The feast of the Dormition celebrates the falling asleep of the Theotokos (Mary, Mother of God). Celebrated on different dates since the fourth century, it was formally established on August 15 by Emperor Maurice (ruled approx 582-602 A.D.). The Feast of Dormition was introduced in Rome in the 7th century and eventually spread to the entire West, where it became known as the Feast of the Assumption of the Blessed Virgin Mary into Heaven.
At this feast flowers are blessed; according to tradition when the tomb of the Blessed Virgin was opened on the third day, it was found to be empty except for sweetly fragrant flowers.
On November 1, 1950, Pope Pius XII proclaimed that the “immaculate Mother of God, the ever-Virgin Mary, having completed the course of Her earthly life, was assumed body and soul into heavenly glory.”
The following is excerpted from Julian J. Katrij, A Byzantine Rite Liturgical Year:

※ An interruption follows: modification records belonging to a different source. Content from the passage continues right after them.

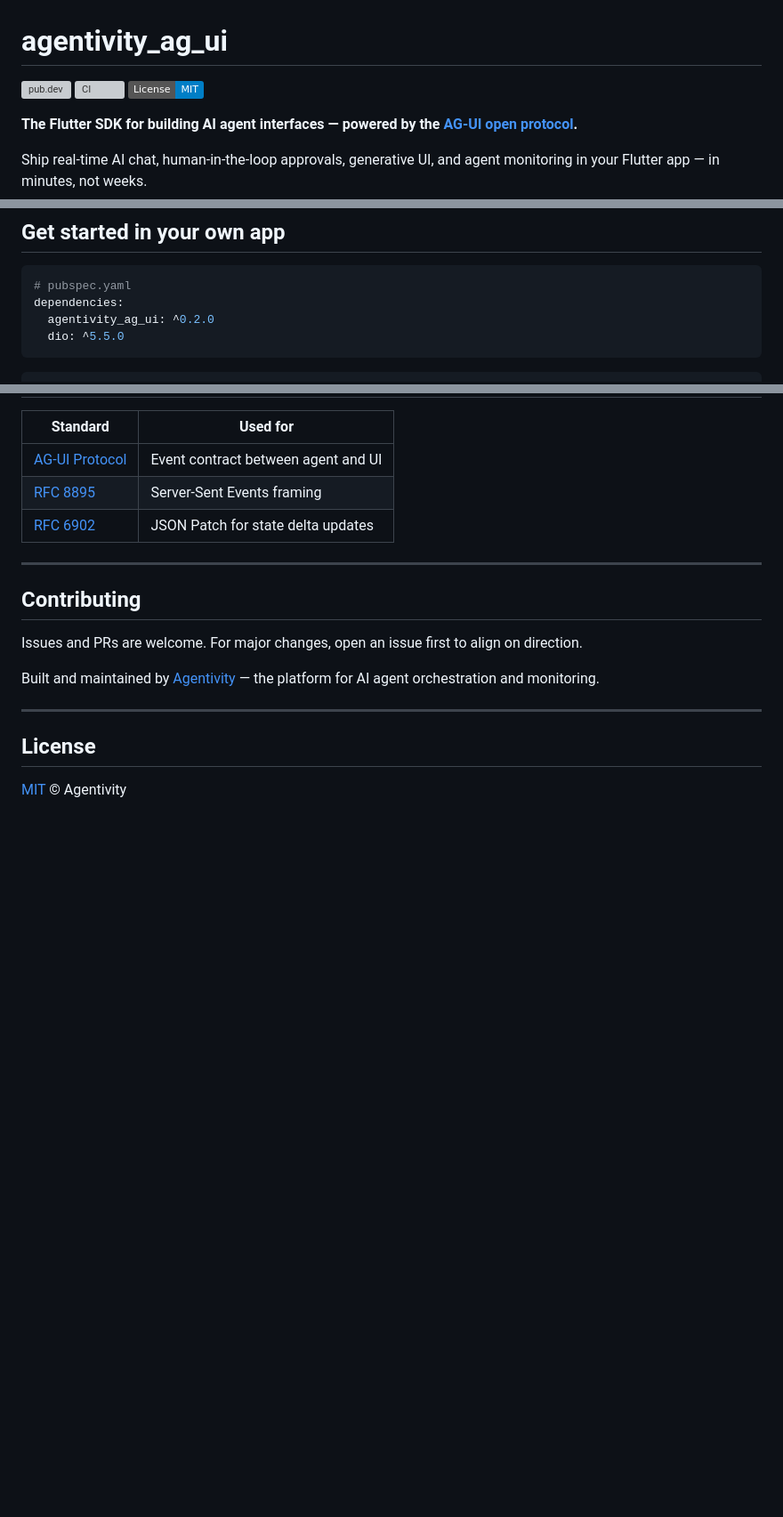
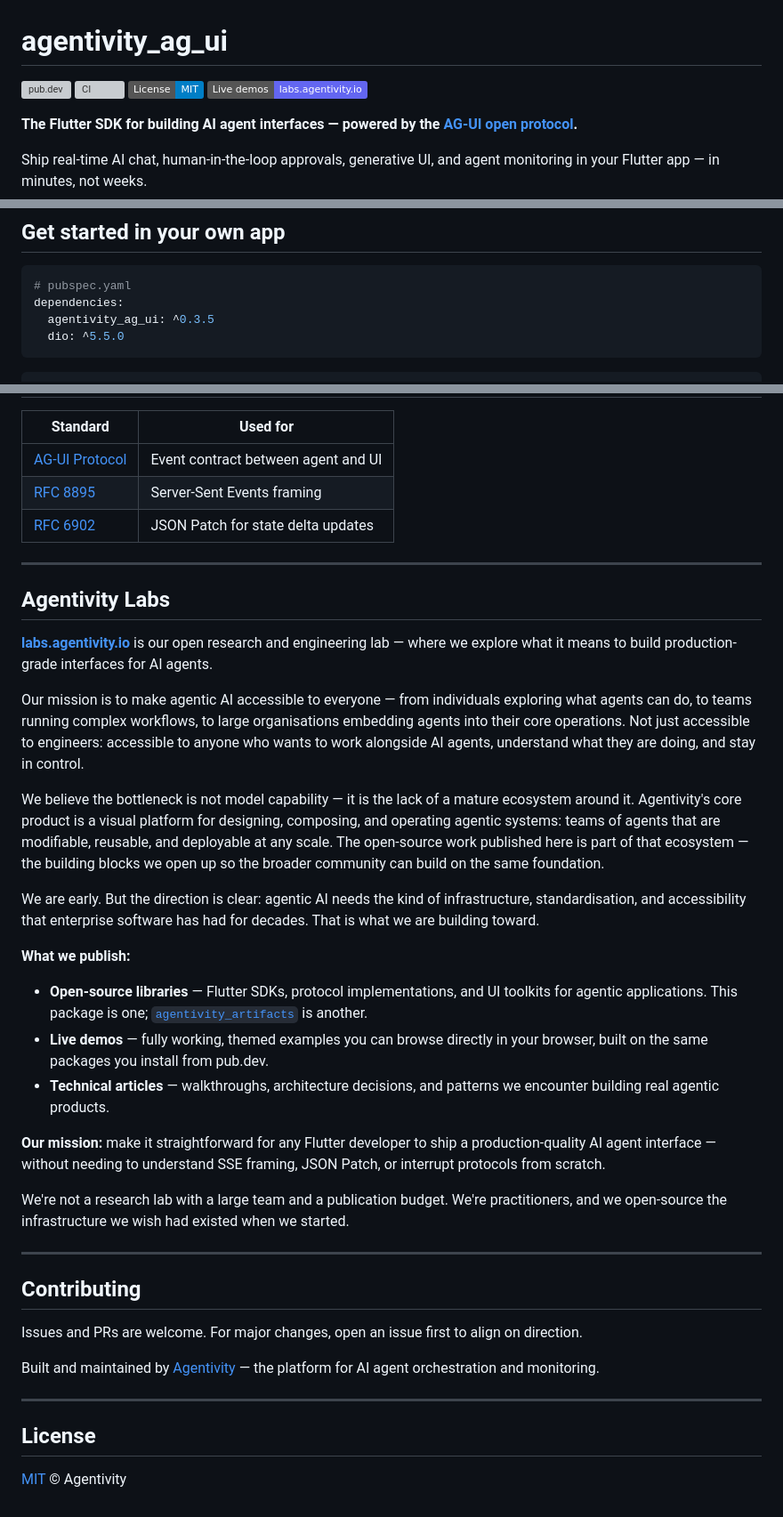
Before and after one commit to agentivity-labs/agentivity_ag_ui, a Markdown page: README.md, 3 parts joined by grey strips. Shown at 89% size. Rendered like a GitHub page; badges without logos; blank space fills up the shorter version; grey boxes are pictures that could not be loaded.

Commit message:
Improved readme

````diff
--- a/README.md
+++ b/README.md
@@ -3,6 +3,7 @@
 [![pub.dev](https://img.shields.io/pub/v/agentivity_ag_ui.svg)](https://pub.dev/packages/agentivity_ag_ui)
 [![CI](https://github.com/agentivity-labs/agentivity_ag_ui/actions/workflows/ci.yml/badge.svg?branch=master)](https://github.com/agentivity-labs/agentivity_ag_ui/actions/workflows/ci.yml)
 [![License: MIT](https://img.shields.io/badge/License-MIT-blue.svg)](LICENSE)
+[![Live demos](https://img.shields.io/badge/Live%20demos-labs.agentivity.io-6366f1)](https://labs.agentivity.io/agentivity_ag_ui/)
 
 **The Flutter SDK for building AI agent interfaces — powered by the [AG-UI open protocol](https://github.com/ag-ui-protocol/ag-ui).**
 
@@ -151,7 +152,7 @@ cd example_shopping && flutter run
 ```yaml
 # pubspec.yaml
 dependencies:
-  agentivity_ag_ui: ^0.2.0
+  agentivity_ag_ui: ^0.3.5
   dio: ^5.5.0
 ```
 
@@ -330,6 +331,28 @@ MaterialApp(
 
 ---
 
+## Agentivity Labs
+
+**[labs.agentivity.io](https://labs.agentivity.io)** is our open research and engineering lab — where we explore what it means to build production-grade interfaces for AI agents.
+
+Our mission is to make agentic AI accessible to everyone — from individuals exploring what agents can do, to teams running complex workflows, to large organisations embedding agents into their core operations. Not just accessible to engineers: accessible to anyone who wants to work alongside AI agents, understand what they are doing, and stay in control.
+
+We believe the bottleneck is not model capability — it is the lack of a mature ecosystem around it. Agentivity's core product is a visual platform for designing, composing, and operating agentic systems: teams of agents that are modifiable, reusable, and deployable at any scale. The open-source work published here is part of that ecosystem — the building blocks we open up so the broader community can build on the same foundation.
+
+We are early. But the direction is clear: agentic AI needs the kind of infrastructure, standardisation, and accessibility that enterprise software has had for decades. That is what we are building toward.
+
+**What we publish:**
+
+- **Open-source libraries** — Flutter SDKs, protocol implementations, and UI toolkits for agentic applications. This package is one; [`agentivity_artifacts`](https://pub.dev/packages/agentivity_artifacts) is another.
+- **Live demos** — fully working, themed examples you can browse directly in your browser, built on the same packages you install from pub.dev.
+- **Technical articles** — walkthroughs, architecture decisions, and patterns we encounter building real agentic products.
+
+**Our mission:** make it straightforward for any Flutter developer to ship a production-quality AI agent interface — without needing to understand SSE framing, JSON Patch, or interrupt protocols from scratch.
+
+We're not a research lab with a large team and a publication budget. We're practitioners, and we open-source the infrastructure we wish had existed when we started.
+
+---
+
 ## Contributing
 
 Issues and PRs are welcome. For major changes, open an issue first to align on direction.
````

Three days before the death of Mary, the Archangel Gabriel appeared and announced to her from her Son, Jesus Christ, the time of her departure into eternity. On the day of her death, the Apostles gathered in Jerusalem, although they had been scattered in various countries of the then known world. St. Thomas was the only Apostle absent. The Mother of God expressed her wish to be buried in Gethsemane near her parents and her spouse, Joseph. Christ, in person, came accompanied by Angels and Saints to escort His Most Holy Mother to heaven. The Apostles, while singing holy hymns, carried the body of Mary to the grave where they remained keeping vigil for three days. On the third day, St. Thomas came from afar and desired very much to view for the last time the Most Pure Mother of God. When the grave was opened, her body was not there, only the funeral clothes in which the body had been wrapped. The Apostles then realized that Mary had been taken up body and soul into heaven.